Over 90% of United States and Canadian children and adolescents with cancer are enrolled in Children's Oncology Group (COG) clinical trials with no racial, ethnic or geographic bias to registration, allowing for near- population-based clinical, translational and basic research. Clinical trials conducted by COG and its antecedent organizations have played a major role in these advances and will continue to drive the improvements projected to come in the next decade. The biospecimens collected during these clinical treatment trials are crucial to their success. These biospecimens are sent to centralized laboratories for clinical testing and banking for future research use. The Biopathology Center (BPC) is part of the Research Institute at Nationwide Children's Hospital in Columbus, Ohio and houses the COG Solid Tissue Bank as well as the COG ALL Molecular Reference Laboratory and Bank. The COG AML Reference Laboratory and Bank is located at the Fred Hutchinson Cancer Research Center Seattle, Washington. Currently, the BPC is federally funded to serve several clients (including the Pediatric Division of the Cooperative Human Tissue Network [pCHTN], and the biobanking efforts of the Gynecologic Oncology Group [GOG], the Childhood Cancer Survivor Study [CCSS], and the Cancer Therapy Evaluation Program [CTEP]). To accomplish this, the banks continue to work with the aims of the original grant submission in 2004. 1. Establish collection, storage and quality control procedures for tissue banking in pediatric cancer patients that are near-population-based. 2. Ensure proper storage and quality control procedures for pediatric tissue bank biospecimens that promote outstanding retrospective translational research. 3. Ensure proper administration of tissue bank resources to facilitate investigator access to biospecimens. 4. Promote linkage of tissue bank resources to existing demographic, clinical, and biological, treatment and outcome data. 5. Optimize utilization of finite tissue bank resources utilizing emerging technologies.

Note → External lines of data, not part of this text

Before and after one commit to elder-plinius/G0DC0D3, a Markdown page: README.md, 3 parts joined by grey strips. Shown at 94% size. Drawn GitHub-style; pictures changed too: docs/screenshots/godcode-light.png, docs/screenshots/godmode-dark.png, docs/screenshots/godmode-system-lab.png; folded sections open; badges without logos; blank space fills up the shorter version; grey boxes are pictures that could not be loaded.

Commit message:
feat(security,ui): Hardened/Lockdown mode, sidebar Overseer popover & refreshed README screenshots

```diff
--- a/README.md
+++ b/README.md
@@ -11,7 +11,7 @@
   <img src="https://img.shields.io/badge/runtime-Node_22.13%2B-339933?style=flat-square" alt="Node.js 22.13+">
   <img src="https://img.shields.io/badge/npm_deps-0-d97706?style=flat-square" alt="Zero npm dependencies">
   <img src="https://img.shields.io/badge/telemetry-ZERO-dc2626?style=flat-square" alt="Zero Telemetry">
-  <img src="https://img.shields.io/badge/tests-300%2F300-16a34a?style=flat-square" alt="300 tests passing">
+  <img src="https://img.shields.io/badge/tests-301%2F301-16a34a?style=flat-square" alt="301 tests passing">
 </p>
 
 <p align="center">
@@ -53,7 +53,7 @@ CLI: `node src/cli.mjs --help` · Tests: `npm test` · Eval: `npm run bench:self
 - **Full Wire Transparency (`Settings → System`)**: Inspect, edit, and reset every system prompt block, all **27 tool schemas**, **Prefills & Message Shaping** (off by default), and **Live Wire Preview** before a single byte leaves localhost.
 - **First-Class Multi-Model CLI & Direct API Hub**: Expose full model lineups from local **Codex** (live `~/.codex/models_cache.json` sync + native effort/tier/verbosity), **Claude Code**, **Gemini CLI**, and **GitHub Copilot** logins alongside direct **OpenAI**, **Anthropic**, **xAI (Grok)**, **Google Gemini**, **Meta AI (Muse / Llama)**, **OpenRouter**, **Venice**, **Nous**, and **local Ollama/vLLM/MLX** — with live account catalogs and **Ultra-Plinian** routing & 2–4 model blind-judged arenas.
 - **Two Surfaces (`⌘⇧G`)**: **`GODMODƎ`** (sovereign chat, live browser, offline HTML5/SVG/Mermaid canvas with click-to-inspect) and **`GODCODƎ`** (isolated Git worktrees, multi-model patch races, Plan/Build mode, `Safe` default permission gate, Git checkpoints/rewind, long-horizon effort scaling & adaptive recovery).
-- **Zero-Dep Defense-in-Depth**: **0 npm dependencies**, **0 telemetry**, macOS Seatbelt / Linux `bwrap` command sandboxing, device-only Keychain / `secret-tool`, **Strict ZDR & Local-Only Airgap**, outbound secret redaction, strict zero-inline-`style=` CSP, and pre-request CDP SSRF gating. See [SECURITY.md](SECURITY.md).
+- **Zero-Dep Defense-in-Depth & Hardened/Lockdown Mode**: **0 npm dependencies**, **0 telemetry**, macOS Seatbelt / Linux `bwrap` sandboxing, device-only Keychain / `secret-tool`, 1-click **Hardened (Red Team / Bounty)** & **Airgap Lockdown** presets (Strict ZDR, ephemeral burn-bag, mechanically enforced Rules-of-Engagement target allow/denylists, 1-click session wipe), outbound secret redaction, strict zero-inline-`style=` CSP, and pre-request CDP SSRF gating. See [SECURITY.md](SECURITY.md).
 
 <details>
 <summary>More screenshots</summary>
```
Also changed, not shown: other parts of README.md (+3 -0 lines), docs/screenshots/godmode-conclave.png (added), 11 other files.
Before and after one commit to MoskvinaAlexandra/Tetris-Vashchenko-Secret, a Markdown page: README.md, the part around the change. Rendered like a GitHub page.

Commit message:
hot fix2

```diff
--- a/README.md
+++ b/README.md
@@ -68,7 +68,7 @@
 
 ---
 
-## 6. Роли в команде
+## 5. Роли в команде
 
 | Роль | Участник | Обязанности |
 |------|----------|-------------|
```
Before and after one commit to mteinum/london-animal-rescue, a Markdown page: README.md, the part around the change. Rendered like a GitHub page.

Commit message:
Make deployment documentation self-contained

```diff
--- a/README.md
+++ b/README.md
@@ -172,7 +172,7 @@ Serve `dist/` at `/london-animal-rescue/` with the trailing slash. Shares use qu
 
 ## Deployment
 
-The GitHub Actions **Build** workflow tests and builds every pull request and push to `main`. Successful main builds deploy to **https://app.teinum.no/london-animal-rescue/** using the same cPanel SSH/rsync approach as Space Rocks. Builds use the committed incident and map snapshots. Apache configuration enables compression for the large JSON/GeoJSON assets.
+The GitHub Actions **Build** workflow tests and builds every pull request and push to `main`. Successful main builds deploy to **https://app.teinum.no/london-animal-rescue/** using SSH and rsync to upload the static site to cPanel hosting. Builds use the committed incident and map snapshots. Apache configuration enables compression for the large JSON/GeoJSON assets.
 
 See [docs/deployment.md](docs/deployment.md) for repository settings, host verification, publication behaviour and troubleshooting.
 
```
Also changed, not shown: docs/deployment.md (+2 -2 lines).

Today, over 80% of children with cancer are expected to be cured, with an approximately 50% decrease in mortality rate between 1975 and 2006. Five-year survival rates for acute myeloid leukemia (AML) and neuroblastoma have seen vast improvements. AML survival increased from under 50% to 60% and neuroblastoma survival rose from 65% to 75%. The higher survival rates of patients with acute lymphoblastic leukemia (ALL) improved from 86.8% to 89.0%. COG research has played a major role in improvements.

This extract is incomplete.